REVIEW: Taking Care; Majidi's "Baran" Strikes Timely Chords of Romance and Refugees
by Brandon Judell
[This review originally appeared on Dec. 5, 2001, when Miramax released "Baran" for a one-week Oscar qualification run.]
Nowadays, it's rather hard for the arts to imaginatively compete with American industry in assuaging our nation's sorrow. For example, what film, sculpture or symphony could compete with the brainchild of Paul S. Michaels, President Masterfoods USA. His campaign "Taking Care of America Every Day" is unleashing to your local convenience stores red, white, and blue M&M's in specially designed bags draped with the American flag. ($3,000,000 will speculatively be raised for the Red Cross, an organization already proven a bit inept at handling the money already in its coffers.)
This is pure brilliance, supplying comedy, drama, and sugar while placing a positive spin on gluttony. The more obese you are now, the more patriotic you will seem, especially if you're seen gulping down red, white and blue candy niblets. No doubt soon to follow will be red, white and blue condoms, vibrators, beer cans and bullets.
Less ingenious but more talented, Majid Majidi, the world master director of such features as "The Color of Paradise" and "Children of Heaven," has come up with a more mentally nutritious approach to the world's current conflict. Although his latest film, "Baran," was shot before the demise of the Twin Towers, it couldn't be more timely. So much so, he has had to address the matter in his updated press notes:
"On behalf of Iranian people, Iranian cinema and myself, I would like to extend my deepest sympathy to the American people over the inhuman tragedy that struck New York. Without a doubt, this disaster brought pain to our hearts and souls, and its bitter memory will always be with us."
He then goes on to his feature: "'Baran' is a glimpse at the Afghan refugees who have been living in Iran for the past three decades. According to the International Red Cross' statistics, one million and four hundred thousand Afghanis are living in Iran. But the real number borders on three million. The savage rule of the Taliban in recent years has displaced a great number of Afghani people into the border towns of the neighboring countries . . . ."
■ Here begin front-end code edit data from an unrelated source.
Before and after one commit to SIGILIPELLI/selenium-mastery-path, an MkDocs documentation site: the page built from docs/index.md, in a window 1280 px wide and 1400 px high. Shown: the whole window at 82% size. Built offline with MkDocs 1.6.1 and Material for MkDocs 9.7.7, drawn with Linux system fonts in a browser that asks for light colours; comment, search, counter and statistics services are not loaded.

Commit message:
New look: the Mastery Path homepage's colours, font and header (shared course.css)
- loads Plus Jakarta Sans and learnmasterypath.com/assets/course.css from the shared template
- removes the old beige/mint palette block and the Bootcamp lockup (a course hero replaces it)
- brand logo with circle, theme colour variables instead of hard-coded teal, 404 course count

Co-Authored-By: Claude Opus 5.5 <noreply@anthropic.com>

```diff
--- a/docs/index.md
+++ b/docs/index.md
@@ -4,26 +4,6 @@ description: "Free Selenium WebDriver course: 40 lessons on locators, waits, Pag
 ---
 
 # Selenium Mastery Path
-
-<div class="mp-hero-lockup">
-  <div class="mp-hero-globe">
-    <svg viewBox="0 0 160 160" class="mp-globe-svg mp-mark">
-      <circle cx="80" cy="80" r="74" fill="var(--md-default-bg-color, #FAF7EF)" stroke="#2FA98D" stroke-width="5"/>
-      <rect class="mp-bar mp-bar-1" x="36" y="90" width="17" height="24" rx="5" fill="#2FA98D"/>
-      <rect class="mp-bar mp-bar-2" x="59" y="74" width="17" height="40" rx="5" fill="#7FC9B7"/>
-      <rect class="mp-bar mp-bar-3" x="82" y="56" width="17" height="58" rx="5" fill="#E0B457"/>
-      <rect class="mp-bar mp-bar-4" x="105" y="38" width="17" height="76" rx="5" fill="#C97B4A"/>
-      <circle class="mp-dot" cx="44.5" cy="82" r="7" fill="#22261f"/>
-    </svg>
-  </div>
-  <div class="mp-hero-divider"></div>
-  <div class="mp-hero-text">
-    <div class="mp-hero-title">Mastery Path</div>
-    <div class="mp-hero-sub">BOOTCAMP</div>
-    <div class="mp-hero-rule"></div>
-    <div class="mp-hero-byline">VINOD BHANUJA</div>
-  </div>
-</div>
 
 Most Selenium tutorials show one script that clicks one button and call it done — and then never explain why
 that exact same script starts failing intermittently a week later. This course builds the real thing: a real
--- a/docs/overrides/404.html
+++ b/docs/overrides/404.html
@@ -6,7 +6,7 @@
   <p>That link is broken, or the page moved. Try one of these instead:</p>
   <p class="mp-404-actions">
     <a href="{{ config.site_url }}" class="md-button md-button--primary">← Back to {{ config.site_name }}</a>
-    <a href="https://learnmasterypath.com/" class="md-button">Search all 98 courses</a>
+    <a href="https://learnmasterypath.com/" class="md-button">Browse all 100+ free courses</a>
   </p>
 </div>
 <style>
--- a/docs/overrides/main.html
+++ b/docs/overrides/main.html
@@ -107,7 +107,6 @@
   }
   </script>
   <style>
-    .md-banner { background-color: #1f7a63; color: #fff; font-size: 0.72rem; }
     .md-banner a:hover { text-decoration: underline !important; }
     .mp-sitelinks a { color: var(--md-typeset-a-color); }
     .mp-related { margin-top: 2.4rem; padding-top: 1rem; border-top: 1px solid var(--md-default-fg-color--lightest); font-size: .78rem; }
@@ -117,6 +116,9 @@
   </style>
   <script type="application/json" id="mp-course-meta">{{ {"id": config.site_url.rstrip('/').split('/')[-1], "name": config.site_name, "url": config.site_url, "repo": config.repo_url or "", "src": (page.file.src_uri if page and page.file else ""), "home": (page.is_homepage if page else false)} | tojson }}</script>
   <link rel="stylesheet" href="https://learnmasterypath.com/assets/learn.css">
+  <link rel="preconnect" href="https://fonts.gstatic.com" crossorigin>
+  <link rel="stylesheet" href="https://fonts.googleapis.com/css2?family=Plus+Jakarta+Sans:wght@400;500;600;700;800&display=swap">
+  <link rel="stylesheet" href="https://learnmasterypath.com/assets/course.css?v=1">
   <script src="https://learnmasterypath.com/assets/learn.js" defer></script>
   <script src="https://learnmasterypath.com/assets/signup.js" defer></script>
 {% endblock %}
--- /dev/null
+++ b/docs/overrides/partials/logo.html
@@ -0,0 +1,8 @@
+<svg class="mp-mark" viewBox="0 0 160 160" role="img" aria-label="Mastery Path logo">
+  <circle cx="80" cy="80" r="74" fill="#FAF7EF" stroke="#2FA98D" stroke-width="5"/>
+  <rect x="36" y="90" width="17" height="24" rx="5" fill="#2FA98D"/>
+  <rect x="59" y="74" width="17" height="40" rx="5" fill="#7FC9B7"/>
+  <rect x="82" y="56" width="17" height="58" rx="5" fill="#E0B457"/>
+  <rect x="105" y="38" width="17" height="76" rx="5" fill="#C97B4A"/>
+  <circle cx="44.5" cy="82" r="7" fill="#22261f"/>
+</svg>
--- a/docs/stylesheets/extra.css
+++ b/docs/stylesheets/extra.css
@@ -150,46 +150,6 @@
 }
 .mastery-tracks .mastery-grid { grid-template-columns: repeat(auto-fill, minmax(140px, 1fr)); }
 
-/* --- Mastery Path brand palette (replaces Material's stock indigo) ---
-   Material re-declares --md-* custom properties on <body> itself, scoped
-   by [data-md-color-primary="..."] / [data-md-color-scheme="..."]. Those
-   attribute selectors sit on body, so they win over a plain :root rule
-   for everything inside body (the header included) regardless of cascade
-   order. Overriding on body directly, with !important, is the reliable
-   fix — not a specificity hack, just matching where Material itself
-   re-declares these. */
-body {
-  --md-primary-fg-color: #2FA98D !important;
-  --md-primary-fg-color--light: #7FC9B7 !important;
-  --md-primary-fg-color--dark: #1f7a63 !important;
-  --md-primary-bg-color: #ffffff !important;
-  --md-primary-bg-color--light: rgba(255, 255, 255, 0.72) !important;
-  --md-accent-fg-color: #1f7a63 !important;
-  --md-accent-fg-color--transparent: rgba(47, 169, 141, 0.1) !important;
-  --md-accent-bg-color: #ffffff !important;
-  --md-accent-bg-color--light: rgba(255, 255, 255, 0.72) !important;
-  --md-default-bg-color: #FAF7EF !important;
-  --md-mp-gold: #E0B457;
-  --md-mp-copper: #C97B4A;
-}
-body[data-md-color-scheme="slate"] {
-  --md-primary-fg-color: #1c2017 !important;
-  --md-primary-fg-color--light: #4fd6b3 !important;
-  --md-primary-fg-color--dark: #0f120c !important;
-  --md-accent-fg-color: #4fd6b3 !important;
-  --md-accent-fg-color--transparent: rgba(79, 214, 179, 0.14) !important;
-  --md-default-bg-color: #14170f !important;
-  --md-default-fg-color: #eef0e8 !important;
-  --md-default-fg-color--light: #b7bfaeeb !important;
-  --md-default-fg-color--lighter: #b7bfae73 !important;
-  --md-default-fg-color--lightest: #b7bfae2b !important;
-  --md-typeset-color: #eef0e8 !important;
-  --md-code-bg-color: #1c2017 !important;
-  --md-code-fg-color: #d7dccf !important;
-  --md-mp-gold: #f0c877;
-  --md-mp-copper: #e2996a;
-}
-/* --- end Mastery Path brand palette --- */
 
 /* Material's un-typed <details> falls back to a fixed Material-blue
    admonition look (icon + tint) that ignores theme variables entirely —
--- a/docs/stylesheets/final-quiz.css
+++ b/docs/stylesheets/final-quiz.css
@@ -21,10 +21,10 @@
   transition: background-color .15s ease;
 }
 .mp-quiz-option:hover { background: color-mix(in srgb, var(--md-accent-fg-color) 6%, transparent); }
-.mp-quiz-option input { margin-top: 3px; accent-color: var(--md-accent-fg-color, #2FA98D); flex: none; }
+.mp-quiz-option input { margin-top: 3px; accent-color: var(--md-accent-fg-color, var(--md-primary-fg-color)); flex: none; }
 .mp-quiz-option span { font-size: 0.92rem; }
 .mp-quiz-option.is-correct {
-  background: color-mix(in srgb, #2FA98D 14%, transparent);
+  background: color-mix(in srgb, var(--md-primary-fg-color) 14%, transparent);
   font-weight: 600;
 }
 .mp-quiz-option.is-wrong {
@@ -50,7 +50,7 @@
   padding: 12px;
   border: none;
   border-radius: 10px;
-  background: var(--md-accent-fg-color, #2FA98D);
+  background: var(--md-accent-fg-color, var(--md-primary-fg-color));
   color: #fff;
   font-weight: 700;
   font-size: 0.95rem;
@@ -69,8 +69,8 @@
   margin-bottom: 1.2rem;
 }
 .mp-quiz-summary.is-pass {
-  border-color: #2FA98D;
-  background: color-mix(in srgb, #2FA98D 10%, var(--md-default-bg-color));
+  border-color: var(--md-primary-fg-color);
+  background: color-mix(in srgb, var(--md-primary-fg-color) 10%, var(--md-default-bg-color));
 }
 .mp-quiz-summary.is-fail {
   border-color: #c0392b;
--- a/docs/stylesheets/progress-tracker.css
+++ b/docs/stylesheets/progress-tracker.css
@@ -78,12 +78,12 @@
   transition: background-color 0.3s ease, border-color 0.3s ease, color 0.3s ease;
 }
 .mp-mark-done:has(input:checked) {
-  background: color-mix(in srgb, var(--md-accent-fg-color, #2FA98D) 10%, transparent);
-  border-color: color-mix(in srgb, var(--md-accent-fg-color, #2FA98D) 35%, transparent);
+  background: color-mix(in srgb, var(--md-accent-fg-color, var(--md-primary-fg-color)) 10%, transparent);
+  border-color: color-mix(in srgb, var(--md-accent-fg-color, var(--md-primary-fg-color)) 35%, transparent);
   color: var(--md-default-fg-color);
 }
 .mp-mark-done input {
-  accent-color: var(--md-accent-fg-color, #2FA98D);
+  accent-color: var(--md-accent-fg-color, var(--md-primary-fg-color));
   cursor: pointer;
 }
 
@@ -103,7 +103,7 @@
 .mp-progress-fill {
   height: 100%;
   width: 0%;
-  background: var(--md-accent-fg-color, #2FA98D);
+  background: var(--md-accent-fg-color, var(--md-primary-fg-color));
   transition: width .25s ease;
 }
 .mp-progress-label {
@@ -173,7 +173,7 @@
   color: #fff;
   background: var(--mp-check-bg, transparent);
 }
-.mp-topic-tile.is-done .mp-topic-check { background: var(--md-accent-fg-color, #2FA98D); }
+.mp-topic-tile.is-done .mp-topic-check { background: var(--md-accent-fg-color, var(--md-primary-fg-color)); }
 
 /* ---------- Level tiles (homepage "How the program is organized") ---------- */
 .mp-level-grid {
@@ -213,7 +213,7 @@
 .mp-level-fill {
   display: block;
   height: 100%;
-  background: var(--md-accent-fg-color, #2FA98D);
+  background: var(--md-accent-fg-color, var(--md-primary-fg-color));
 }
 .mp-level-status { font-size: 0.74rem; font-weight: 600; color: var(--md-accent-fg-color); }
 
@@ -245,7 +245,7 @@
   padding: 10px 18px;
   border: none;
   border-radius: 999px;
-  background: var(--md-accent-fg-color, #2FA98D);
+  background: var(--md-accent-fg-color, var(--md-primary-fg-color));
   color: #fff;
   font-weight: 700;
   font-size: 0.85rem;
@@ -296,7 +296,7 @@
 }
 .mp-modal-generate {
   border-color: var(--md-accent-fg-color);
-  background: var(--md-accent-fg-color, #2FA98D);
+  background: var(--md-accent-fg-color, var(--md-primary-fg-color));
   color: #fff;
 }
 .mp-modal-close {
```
Putting aside the notion that any director is capable of speaking for his country -- imagine Todd Phillips, David Lynch, or the Coen Brothers speaking out for us -- "Baran" is a superbly compassionate film that supplies an understanding of a people our tabloids and talk radio shows love to loathe.
Refusing to be epic in form, Majidi concentrates on one construction site of a building that seems will never be completed. His hero is Lateef (Hossein Abedini), a short-wired Iranian teenager with a run-of-the-mill beauty accentuated by facial hair that's just graduating from the peach fuzz state. Lateef's daily tasks include serving workers tea and buying their groceries. This is a job of leisure compared to carrying bags of cement and knocking down walls as he soon discovers.
One day an Afghani worker -- Afghani immigrants are working illegally on the site -- is injured. Shortly, Rahmat (Zahra Bahrami), the crippled gent's slight and silent "son" shows up on the site to make up the wages his father can no longer earn.
Through some incidents partially of his own doing, Lateef loses his job of leisure to Rahmat and is soon tearing down walls and inhaling cement dust with the workers he once capriciously serviced. Instant hate rises in his heart for his replacement until a wind changes his outlook.
On one blustery afternoon, a breeze blows aside the kitchen curtain that hides Rahmat while he brews tea. What Lateef glimpses in those few seconds is that Rahmat is actually a young beautiful girl who's combing her long, usually hidden, splendid tresses. The Arabic version of Cupid immediately discharges an arrow into the boy's heart, and Lateef quickly becomes Rahmat/Baran's protector.
This in the end is an emotionally stirring love story in the same way "The Bicycle Thief" or "Mamma Roma" are family tales. "Baran" simply rips open a society in which survival of the displaced and, for that matter, the placed insists upon perpetual toil and diligence. Here an ID card is worth a pound of flesh. Here the notion of "self" is almost a fool's luxury.
Using non-actors (Bahrami was discovered in a refugee camp), Majidi has made a film that is as entertaining as it is of major relevance today. Who are the people we helped place under the rule of the Taliban? Who are these folk that we are now freeing from their yoke? As for Iran, can we rely on the Bush administration to set a policy that does her people justice?
"Baran" makes you care.